Whether you are a new rider or you have been riding for many years, you may have heard – or may even believe – some of the much-circulated motorcycle safety myths. If you take actions based on those myths, some of them could get you injured or even killed.
If you know a biker who believes any of these myths, be sure to direct them to this article!
Myth 1: Bikers Wear Leather Because it Makes Them Look Cool
While leather does look cool, that's just a bonus. Leather, because of its unique properties, is very protective against abrasions, cuts, and scrapes. It's also very warm, even with the wind chill caused by riding on a cool day. Biker leathers are usually made from cowhide because it provides more protection than buffalo hide or pigskin. We know a rider who front wheel slid on some new, wet street tar, and he slid right underneath the pickup truck that had stopped in front of him. While he had trouble traveling "no problem," to the cop who showed up, and his shoulder was sore for weeks afterwards, absolutely all he had to show for his spill was a black abraded area on the right shoulder of his brown leather jacket. Obviously wearing leather is no excuse for recklessness, but it can certainly help minimize bodily surface damage.
Myth 2: Drivers in Cages Do not Give a Hoot About Bikers
It's not that they do not care – it's that they do not see you. They're not looking for someone on a motorcycle. You can help these drivers see you by wearing motorcycle safety equipment, such as a bright helmet and brightly colored clothing. Motorcycle helmets do save lives, that is a fact. You can hear and see quite well with even a full-faced helmet. Also, have the proper safety equipment on your bike, including brighter-than-stock lights or extra lights.
Myth 3: The Louder the Pipes, the Safer You Are
If you've ever ridden in a group, you know you can barely hear the bike behind you. And the bikes on the side of you are not that loud either, unless they are right next to you. So no, loud pipes are not going to make people driving cars aware of you, especially if they have their noses buried in their cell phones, are eating, putting on makeup, reading, or are otherwise distracted.

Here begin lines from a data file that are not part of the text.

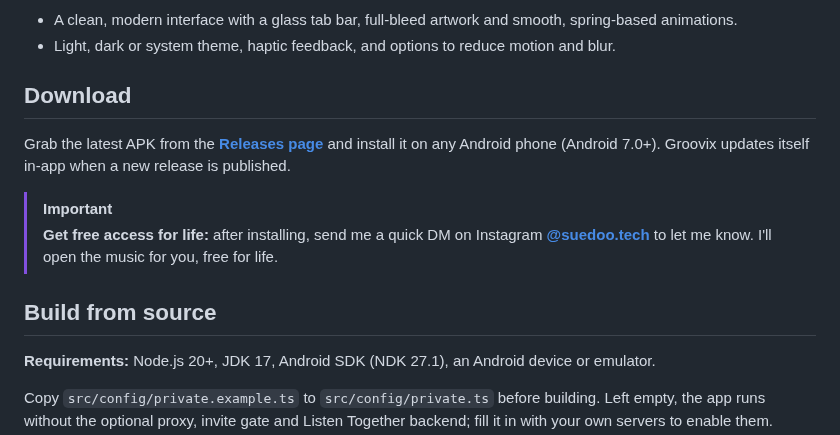
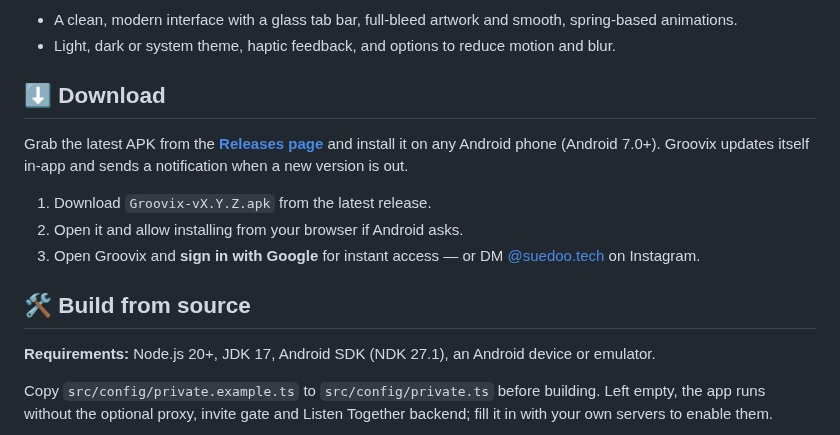
Before and after one commit to Swotboysandy/groovix, a Markdown page: README.md, the part around one of its changes. Drawn GitHub-style.

```diff
--- a/README.md
+++ b/README.md
@@ -61,14 +102,15 @@ No ads. No account required. Your listening history stays on your phone.
 - A clean, modern interface with a glass tab bar, full-bleed artwork and smooth, spring-based animations.
 - Light, dark or system theme, haptic feedback, and options to reduce motion and blur.
 
-## Download
+## ⬇️ Download
 
-Grab the latest APK from the **[Releases page](https://github.com/Swotboysandy/groovix_release/releases/latest)** and install it on any Android phone (Android 7.0+). Groovix updates itself in-app when a new release is published.
+Grab the latest APK from the **[Releases page](https://github.com/Swotboysandy/groovix_release/releases/latest)** and install it on any Android phone (Android 7.0+). Groovix updates itself in-app and sends a notification when a new version is out.
 
-> [!IMPORTANT]
-> **Get free access for life:** after installing, send me a quick DM on Instagram **[@suedoo.tech](https://www.instagram.com/suedoo.tech/)** to let me know. I'll open the music for you, free for life.
+1. Download `Groovix-vX.Y.Z.apk` from the latest release.
+2. Open it and allow installing from your browser if Android asks.
+3. Open Groovix and **sign in with Google** for instant access — or DM [@suedoo.tech](https://www.instagram.com/suedoo.tech/) on Instagram.
 
-## Build from source
+## 🛠️ Build from source
 
 **Requirements:** Node.js 20+, JDK 17, Android SDK (NDK 27.1), an Android device or emulator.
 
```
Also changed, not shown: other parts of README.md (+76 -33 lines), docs/icon.png (added), docs/screenshots/home.jpg (added), docs/screenshots/lyrics.jpg (added), docs/screenshots/player.jpg (added), docs/screenshots/queue.jpg (added).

Myth 4: Lay the Bike Down if You Are Going to Crash
This is the worst thing you can do. When you slide, you have a good chance of getting burned beyond belief by the exhaust or you could slide under a vehicle. Instead, learn how to brake effectively. The one time that it might be better to lay the bike down is if you are on an elevated roadway, such as a bridge, and the only alternative is to fall over the guardrail to your death.
Myth 5: Surface Streets are Safer than Highways
Many people believe surface streets are safer than highways because of the slower speeds. However, they are actually more dangerous since you have traffic coming at you from all sides, and often unexpectedly, since it is so difficult for drivers to "see" motorcycles. You have people pulling out of side roads, parking lots, and driveways. It's bad enough when someone turns right on red and cuts off a car because they're in a big hurry, but when that person does it to a motorcycle, there is more damage than just a busted fender. Highways are safer since you are all going in the same direction – unless you have some drunk guy driving in the wrong direction.
Do not Believe Motorcycle Safety Myths!
You may have heard many more motorcycle safety myths. Do not believe them. If you hear something that sounds suspicious, do some research just to see how true it is. Having the proper safety equipment will save your life more so than doing something crazy like dumping your bike on purpose.